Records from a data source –
>>>>>
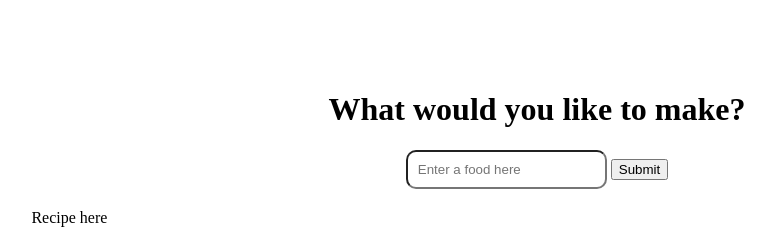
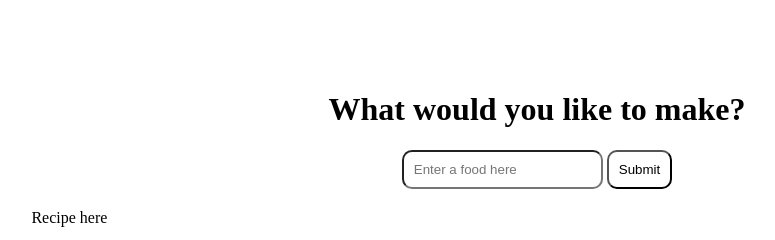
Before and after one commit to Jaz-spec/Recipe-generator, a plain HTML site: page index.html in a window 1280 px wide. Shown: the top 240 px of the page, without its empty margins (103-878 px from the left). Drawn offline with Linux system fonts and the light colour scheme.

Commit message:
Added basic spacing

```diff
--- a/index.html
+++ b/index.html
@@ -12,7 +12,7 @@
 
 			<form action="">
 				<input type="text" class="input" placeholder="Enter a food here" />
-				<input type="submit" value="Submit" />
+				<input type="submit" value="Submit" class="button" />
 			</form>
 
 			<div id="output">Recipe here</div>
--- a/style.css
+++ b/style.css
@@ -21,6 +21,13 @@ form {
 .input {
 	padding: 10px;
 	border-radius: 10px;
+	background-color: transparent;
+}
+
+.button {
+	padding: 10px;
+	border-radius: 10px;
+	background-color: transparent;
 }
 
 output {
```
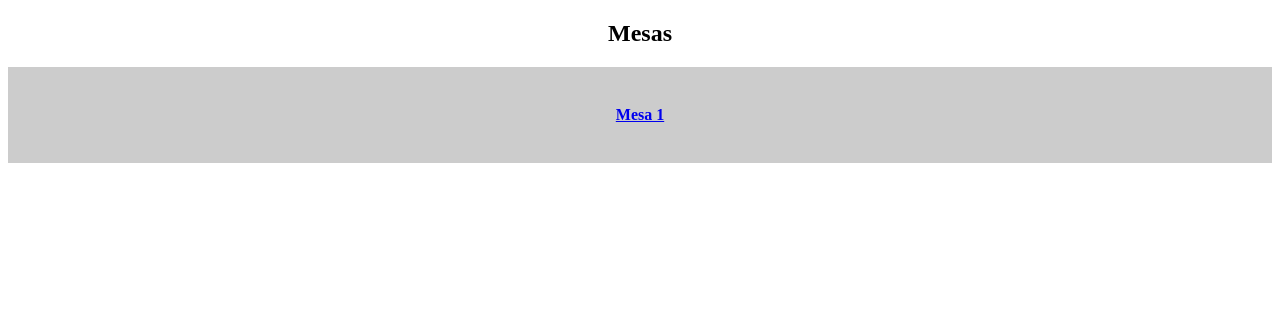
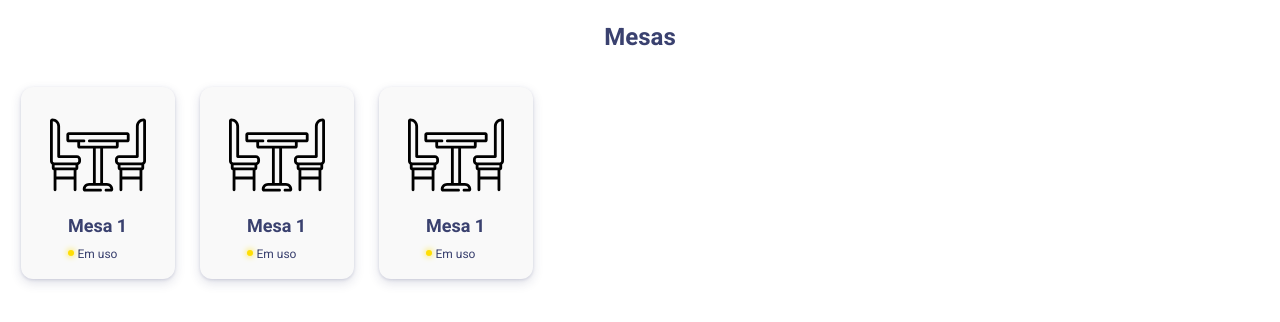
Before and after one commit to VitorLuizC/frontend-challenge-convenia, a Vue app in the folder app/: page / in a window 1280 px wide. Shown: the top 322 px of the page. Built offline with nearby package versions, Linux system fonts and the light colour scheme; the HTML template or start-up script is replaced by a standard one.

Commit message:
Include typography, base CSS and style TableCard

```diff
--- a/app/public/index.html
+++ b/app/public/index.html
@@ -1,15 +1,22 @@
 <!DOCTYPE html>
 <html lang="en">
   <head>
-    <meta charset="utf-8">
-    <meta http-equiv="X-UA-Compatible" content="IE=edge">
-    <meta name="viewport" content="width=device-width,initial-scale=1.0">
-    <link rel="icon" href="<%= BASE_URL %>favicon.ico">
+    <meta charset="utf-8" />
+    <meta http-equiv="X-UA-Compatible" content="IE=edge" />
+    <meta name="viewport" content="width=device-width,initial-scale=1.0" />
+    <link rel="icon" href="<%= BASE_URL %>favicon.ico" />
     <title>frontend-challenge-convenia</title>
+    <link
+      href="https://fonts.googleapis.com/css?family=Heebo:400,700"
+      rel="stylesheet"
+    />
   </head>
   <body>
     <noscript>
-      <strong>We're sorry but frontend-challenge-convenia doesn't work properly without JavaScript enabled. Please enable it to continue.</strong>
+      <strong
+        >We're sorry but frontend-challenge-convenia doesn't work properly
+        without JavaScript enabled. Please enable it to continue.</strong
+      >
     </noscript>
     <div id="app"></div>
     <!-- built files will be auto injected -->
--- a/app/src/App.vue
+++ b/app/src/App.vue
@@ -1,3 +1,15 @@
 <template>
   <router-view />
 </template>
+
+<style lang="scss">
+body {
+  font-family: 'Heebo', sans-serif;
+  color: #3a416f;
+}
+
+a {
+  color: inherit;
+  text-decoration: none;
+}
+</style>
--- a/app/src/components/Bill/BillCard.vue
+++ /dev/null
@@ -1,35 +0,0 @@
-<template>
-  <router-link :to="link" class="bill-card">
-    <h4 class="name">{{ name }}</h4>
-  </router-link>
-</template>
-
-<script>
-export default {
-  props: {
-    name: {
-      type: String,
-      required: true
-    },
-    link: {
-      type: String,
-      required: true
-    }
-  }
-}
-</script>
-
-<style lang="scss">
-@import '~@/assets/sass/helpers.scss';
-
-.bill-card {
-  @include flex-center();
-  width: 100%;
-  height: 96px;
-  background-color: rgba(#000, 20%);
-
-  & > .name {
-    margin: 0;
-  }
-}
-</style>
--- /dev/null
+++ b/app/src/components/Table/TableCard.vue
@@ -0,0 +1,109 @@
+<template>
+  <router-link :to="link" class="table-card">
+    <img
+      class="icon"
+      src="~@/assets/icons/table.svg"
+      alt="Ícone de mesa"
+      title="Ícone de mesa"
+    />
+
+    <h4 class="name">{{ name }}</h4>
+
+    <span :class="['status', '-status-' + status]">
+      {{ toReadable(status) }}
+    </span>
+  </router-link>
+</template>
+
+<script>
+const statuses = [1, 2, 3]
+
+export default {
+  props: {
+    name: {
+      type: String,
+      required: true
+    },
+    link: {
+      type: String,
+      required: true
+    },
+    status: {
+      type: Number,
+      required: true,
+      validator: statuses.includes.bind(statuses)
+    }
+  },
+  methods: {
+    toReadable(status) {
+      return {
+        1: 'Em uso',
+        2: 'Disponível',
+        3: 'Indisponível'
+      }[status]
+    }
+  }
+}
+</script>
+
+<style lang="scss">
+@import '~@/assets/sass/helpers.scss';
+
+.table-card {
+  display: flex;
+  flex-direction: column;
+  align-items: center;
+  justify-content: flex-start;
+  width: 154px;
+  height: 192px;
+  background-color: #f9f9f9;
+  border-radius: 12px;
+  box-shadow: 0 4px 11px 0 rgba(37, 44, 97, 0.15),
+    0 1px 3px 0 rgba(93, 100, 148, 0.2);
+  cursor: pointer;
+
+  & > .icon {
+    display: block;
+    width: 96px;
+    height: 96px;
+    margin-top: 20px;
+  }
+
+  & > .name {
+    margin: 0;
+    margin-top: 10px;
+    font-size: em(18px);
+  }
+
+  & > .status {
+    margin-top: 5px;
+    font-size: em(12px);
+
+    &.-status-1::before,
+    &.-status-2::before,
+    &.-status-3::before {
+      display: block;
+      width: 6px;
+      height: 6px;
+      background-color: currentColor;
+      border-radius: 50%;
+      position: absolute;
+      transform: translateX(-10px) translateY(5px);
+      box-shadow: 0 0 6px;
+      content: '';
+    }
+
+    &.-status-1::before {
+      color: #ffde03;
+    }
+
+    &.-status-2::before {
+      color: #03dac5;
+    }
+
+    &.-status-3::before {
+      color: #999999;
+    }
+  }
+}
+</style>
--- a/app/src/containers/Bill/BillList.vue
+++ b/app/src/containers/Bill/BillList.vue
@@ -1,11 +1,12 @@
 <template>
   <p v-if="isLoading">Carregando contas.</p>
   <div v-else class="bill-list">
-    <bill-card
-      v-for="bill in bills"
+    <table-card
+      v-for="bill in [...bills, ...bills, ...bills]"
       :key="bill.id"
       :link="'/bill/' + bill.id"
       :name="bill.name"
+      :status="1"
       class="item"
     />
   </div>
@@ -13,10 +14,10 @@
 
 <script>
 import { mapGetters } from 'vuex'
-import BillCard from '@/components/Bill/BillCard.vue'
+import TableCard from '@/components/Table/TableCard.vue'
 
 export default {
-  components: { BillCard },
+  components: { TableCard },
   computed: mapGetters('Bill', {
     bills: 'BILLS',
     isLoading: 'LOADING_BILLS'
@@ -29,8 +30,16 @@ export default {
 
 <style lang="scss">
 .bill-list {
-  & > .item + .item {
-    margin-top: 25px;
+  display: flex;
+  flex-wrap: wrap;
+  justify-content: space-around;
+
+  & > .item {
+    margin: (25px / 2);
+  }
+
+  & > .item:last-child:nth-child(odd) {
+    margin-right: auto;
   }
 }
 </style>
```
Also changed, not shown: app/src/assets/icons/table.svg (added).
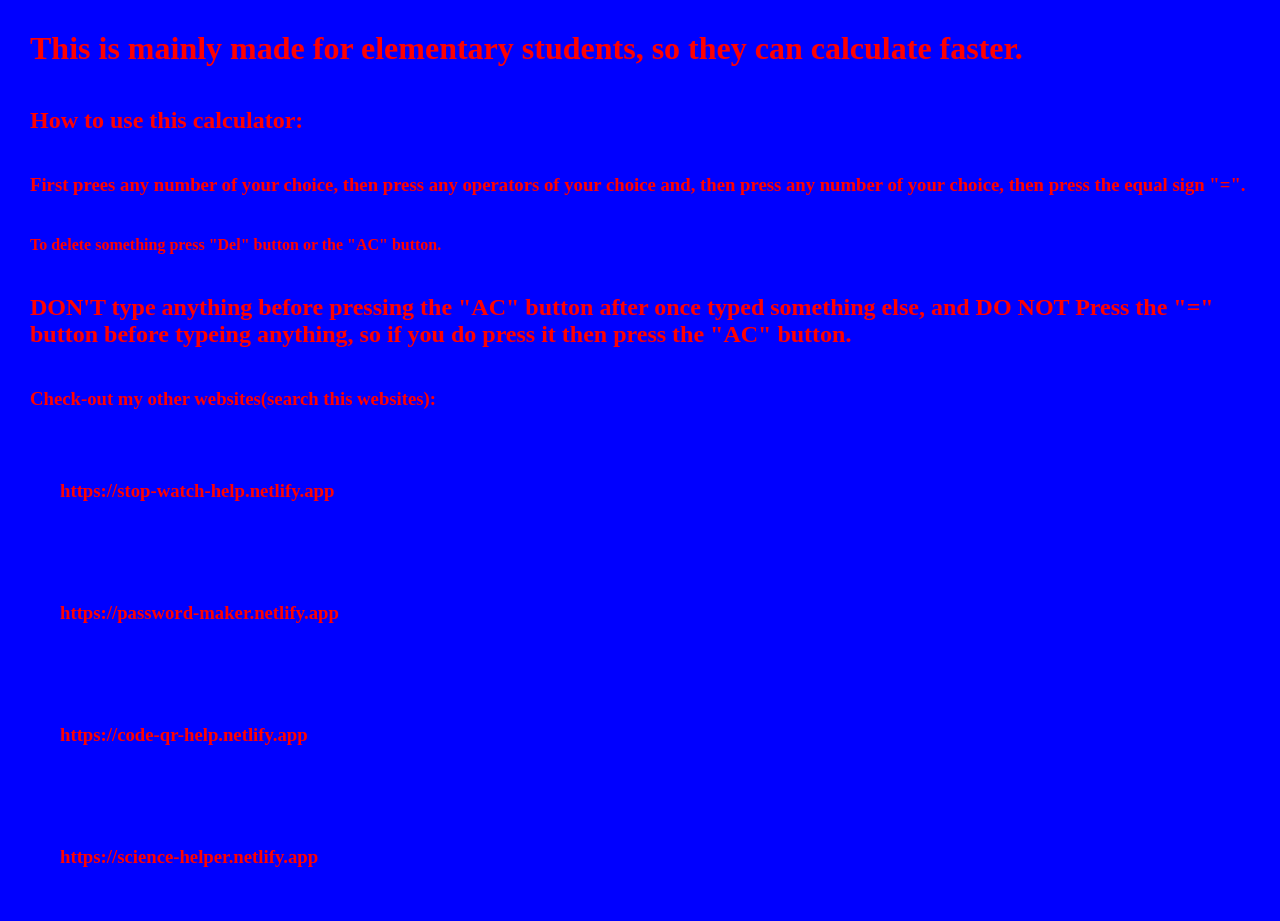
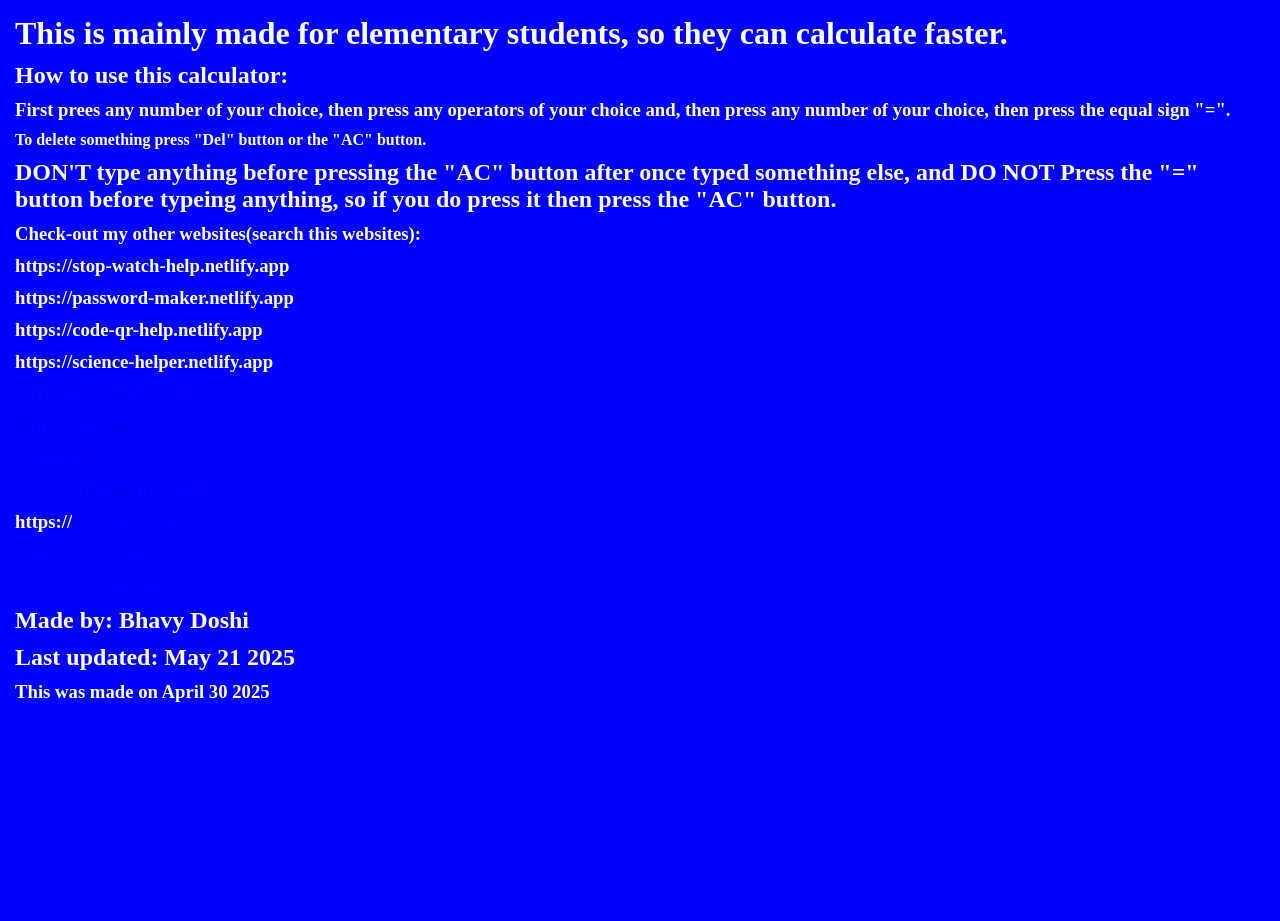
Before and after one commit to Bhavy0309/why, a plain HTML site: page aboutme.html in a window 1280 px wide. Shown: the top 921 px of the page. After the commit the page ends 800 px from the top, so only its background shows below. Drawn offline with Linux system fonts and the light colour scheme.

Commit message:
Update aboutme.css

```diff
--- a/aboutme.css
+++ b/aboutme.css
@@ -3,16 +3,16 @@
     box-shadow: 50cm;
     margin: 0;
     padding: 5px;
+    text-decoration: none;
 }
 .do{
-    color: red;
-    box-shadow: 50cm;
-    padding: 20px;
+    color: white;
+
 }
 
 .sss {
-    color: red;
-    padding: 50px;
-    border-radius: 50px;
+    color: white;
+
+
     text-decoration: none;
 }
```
<<<<<
WORK TO COMPLETE – From the line that contains "Update aboutme.css" down to the last line above, print each line exactly as it appears.

RESULT OF THE TASK –
Update aboutme.css

```diff
--- a/aboutme.css
+++ b/aboutme.css
@@ -3,16 +3,16 @@
     box-shadow: 50cm;
     margin: 0;
     padding: 5px;
+    text-decoration: none;
 }
 .do{
-    color: red;
-    box-shadow: 50cm;
-    padding: 20px;
+    color: white;
+
 }
 
 .sss {
-    color: red;
-    padding: 50px;
-    border-radius: 50px;
+    color: white;
+
+
     text-decoration: none;
 }
```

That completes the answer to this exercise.